Editorial: Tennant for U.S. Senate
In her campaign to succeed Sen. Jay Rockefeller, D-W.Va., Secretary of State Natalie Tennant has two unknown rivals in the May 13 primary election. She should win the Democratic nomination easily, and doesn’t need any newspaper endorsements. But we endorse her anyway, because she’s a bright facet in West Virginia’s political scene.
We think Tennant would be a refreshing addition to the U.S. Senate — certainly preferable to another Republican serving the privileged 1 percent, narrow right-wing causes and polluting industries. If the GOP gains more control over Congress, hope for humane American programs helping average families will be lost.
Tennant grew up on a Marion County farm, in a family of teachers. Both her parents and five siblings taught school. Her father sold cows to send her to West Virginia University, where she broke family tradition and studied broadcast journalism. (She also was the first female to serve as the Mountaineer mascot.)
After graduating in 1991, she was a news reporter for WBOY-TV in Clarksburg, then WCHS-TV in Charleston. She married state Sen. Erik Wells, D-Kanawha, and they have a daughter. They formed a small video and media firm. His legislative work was interrupted while he served in Afghanistan as a Navy lieutenant commander.

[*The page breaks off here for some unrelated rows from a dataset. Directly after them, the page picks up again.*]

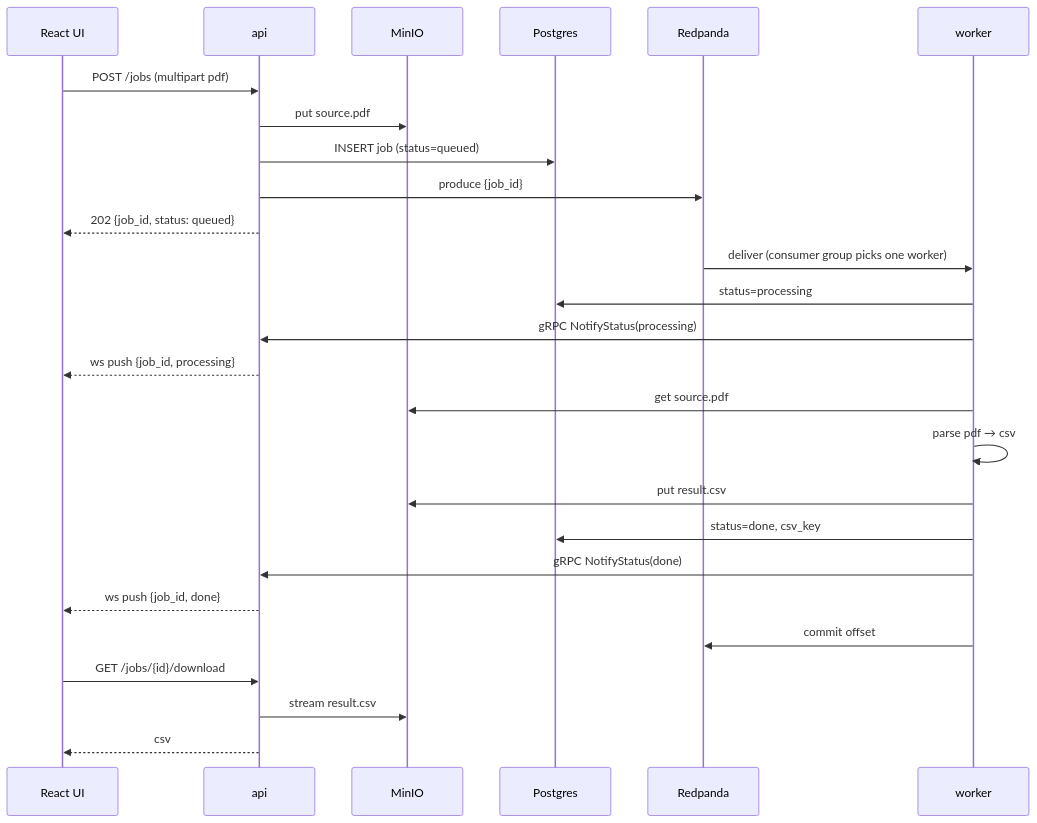
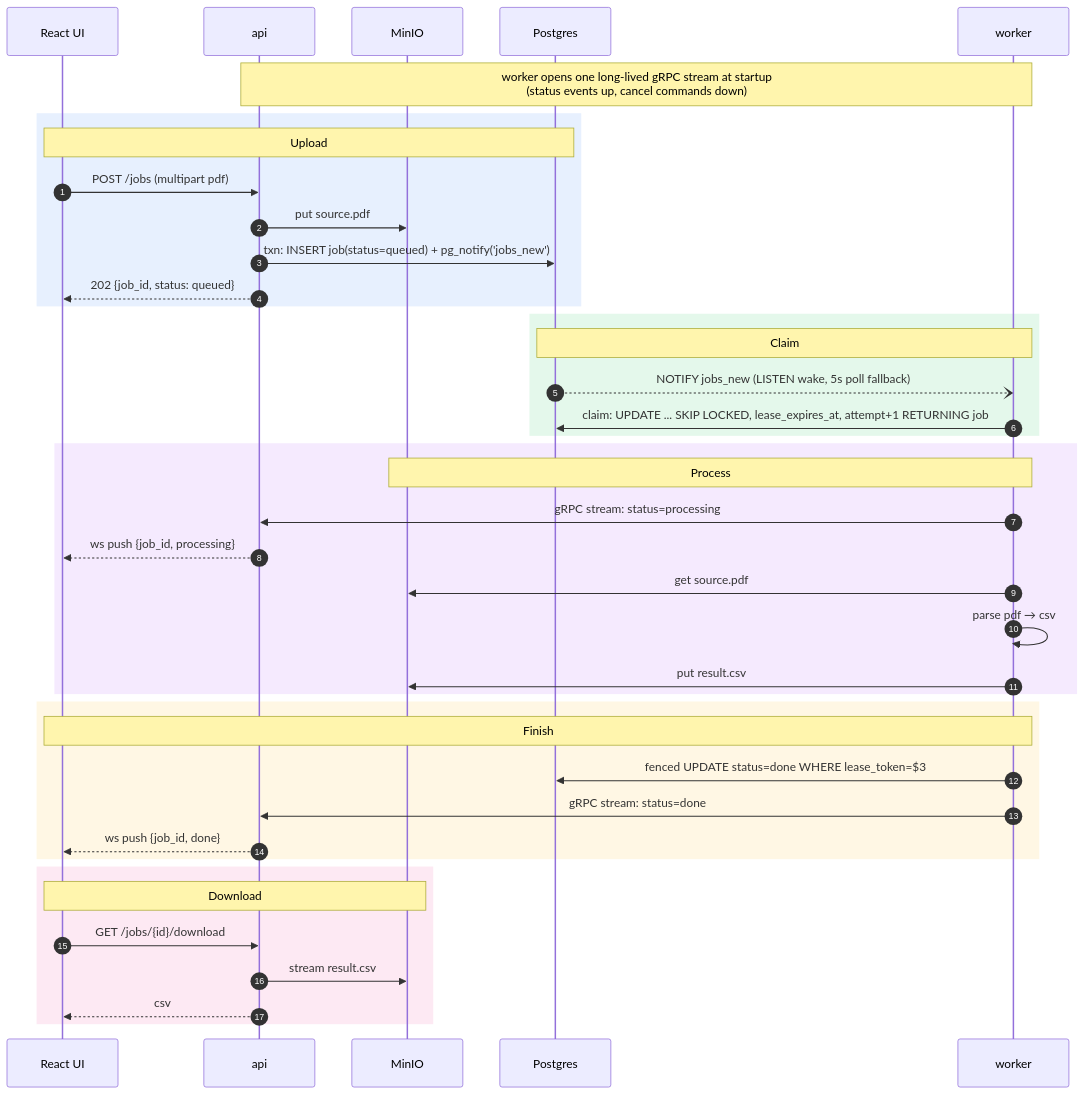
Before and after one commit to anatoly314/interview-mls: the second of 2 diagrams in README.md, drawn with Mermaid. The commit also changed other lines of this file and 18 other files, not shown here.

````diff
--- a/README.md
+++ b/README.md
@@ -53,29 +65,48 @@
 ```mermaid
 sequenceDiagram
+    autonumber
     participant U as React UI
     participant A as api
     participant S as MinIO
     participant P as Postgres
-    participant K as Redpanda
     participant W as worker
 
+    Note over W,A: worker opens one long-lived gRPC stream at startup<br/>(status events up, cancel commands down)
+
+    rect rgba(59, 130, 246, 0.12)
+    Note over U,P: Upload
     U->>A: POST /jobs (multipart pdf)
     A->>S: put source.pdf
-    A->>P: INSERT job (status=queued)
-    A->>K: produce {job_id}
+    A->>P: txn: INSERT job(status=queued) + pg_notify('jobs_new')
     A-->>U: 202 {job_id, status: queued}
-    K->>W: deliver (consumer group picks one worker)
-    W->>P: status=processing
-    W->>A: gRPC NotifyStatus(processing)
+    end
+
+    rect rgba(34, 197, 94, 0.12)
+    Note over P,W: Claim
+    P--)W: NOTIFY jobs_new (LISTEN wake, 5s poll fallback)
+    W->>P: claim: UPDATE ... SKIP LOCKED, lease_expires_at, attempt+1 RETURNING job
+    end
+
+    rect rgba(168, 85, 247, 0.12)
+    Note over W,S: Process
+    W->>A: gRPC stream: status=processing
     A-->>U: ws push {job_id, processing}
     W->>S: get source.pdf
     W->>W: parse pdf → csv
     W->>S: put result.csv
-    W->>P: status=done, csv_key
-    W->>A: gRPC NotifyStatus(done)
+    end
+
+    rect rgba(251, 191, 36, 0.12)
+    Note over W,U: Finish
+    W->>P: fenced UPDATE status=done WHERE lease_token=$3
+    W->>A: gRPC stream: status=done
     A-->>U: ws push {job_id, done}
-    W->>K: commit offset
+    end
+
+    rect rgba(236, 72, 153, 0.12)
+    Note over U,S: Download
     U->>A: GET /jobs/{id}/download
     A->>S: stream result.csv
     A-->>U: csv
+    end
 ```
````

She entered politics and was elected secretary of state in 2008, then re-elected in 2012. She has performed well in the record-keeping office that also governs elections and charities. She managed so frugally and settled lawsuits so cheaply that she returned $3 million to the state general fund last fall. Her biography says she “has more investigations and convictions for election law violations than any other secretary in West Virginia’s history.”

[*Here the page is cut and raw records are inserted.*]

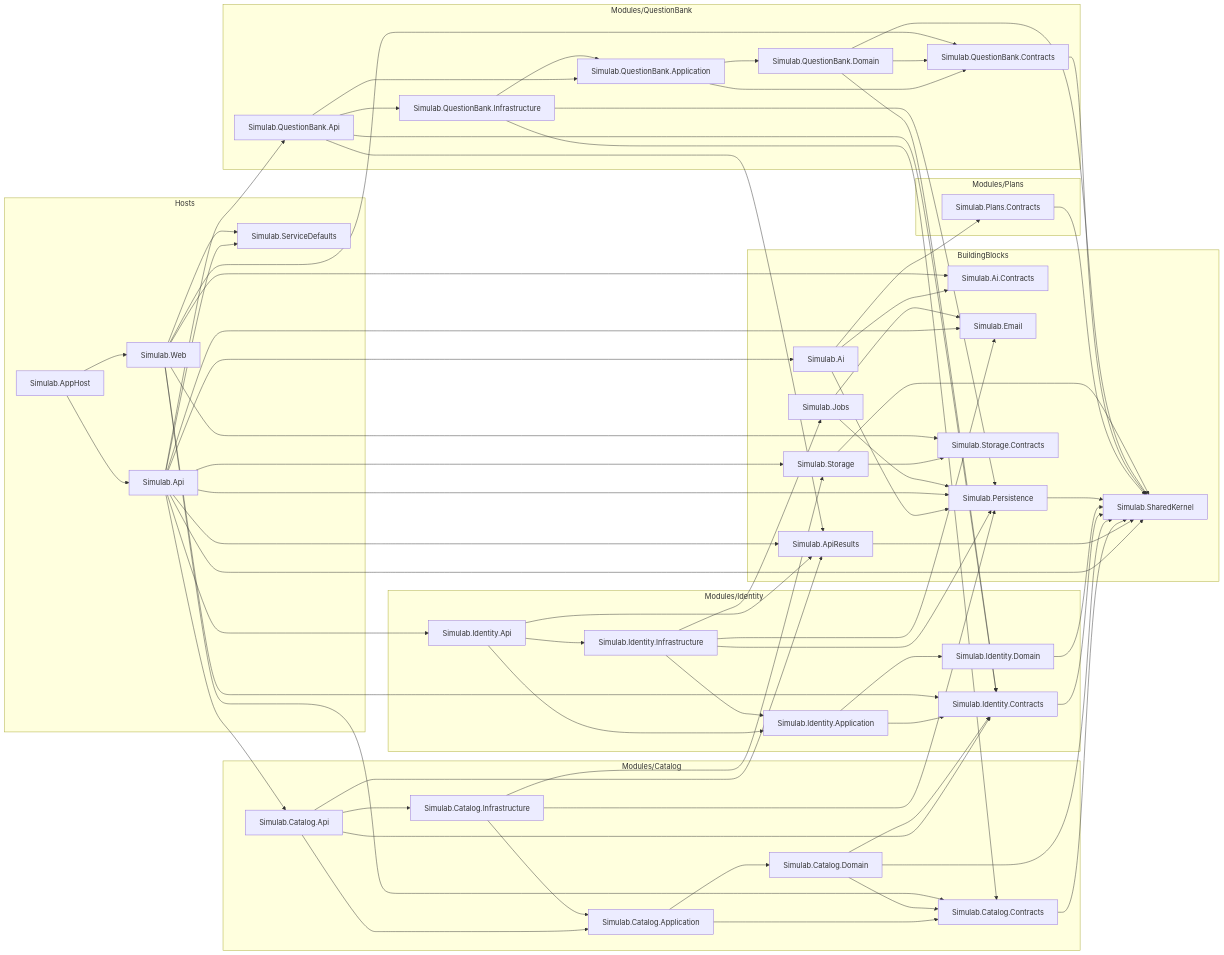
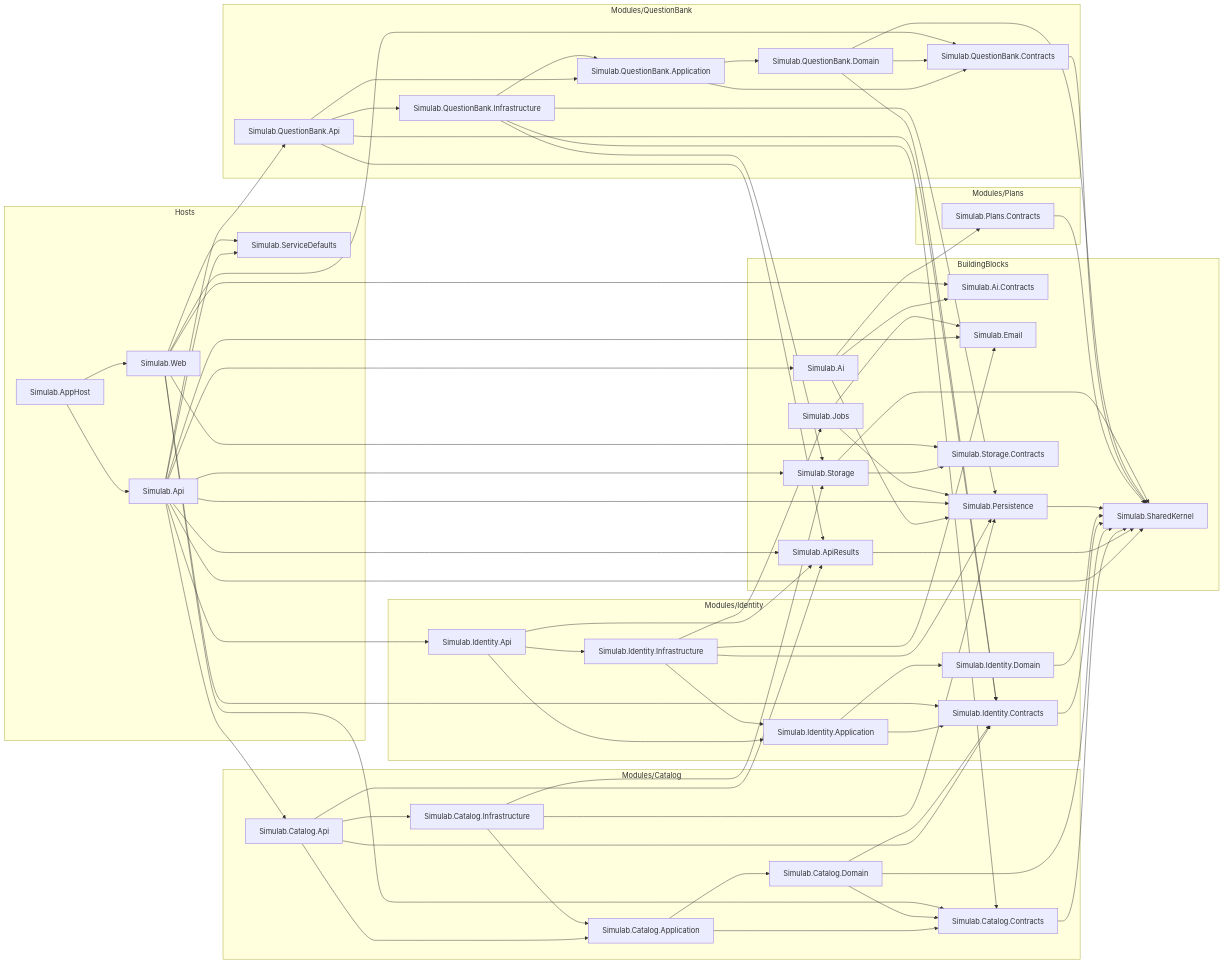
One commit to alexcanario/simulab changed the diagram in docs/architecture/modules.md. Above: the diagram before and after it, drawn with Mermaid. The commit also changed 8 other files, not shown here.

Commit message:
docs(F-103): the images flow page, the base text step, the OpenAPI document and the generated architecture docs

```diff
--- a/docs/architecture/modules.md
+++ b/docs/architecture/modules.md
@@ -102,6 +102,7 @@
     Simulab_QuestionBank_Infrastructure --> Simulab_Catalog_Contracts
     Simulab_QuestionBank_Infrastructure --> Simulab_Persistence
     Simulab_QuestionBank_Infrastructure --> Simulab_QuestionBank_Application
+    Simulab_QuestionBank_Infrastructure --> Simulab_Storage
     Simulab_Storage --> Simulab_SharedKernel
     Simulab_Storage --> Simulab_Storage_Contracts
     Simulab_Web --> Simulab_Ai_Contracts
```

Tennant would be an appealing West Virginian in the U.S. Senate. We hope she gets there.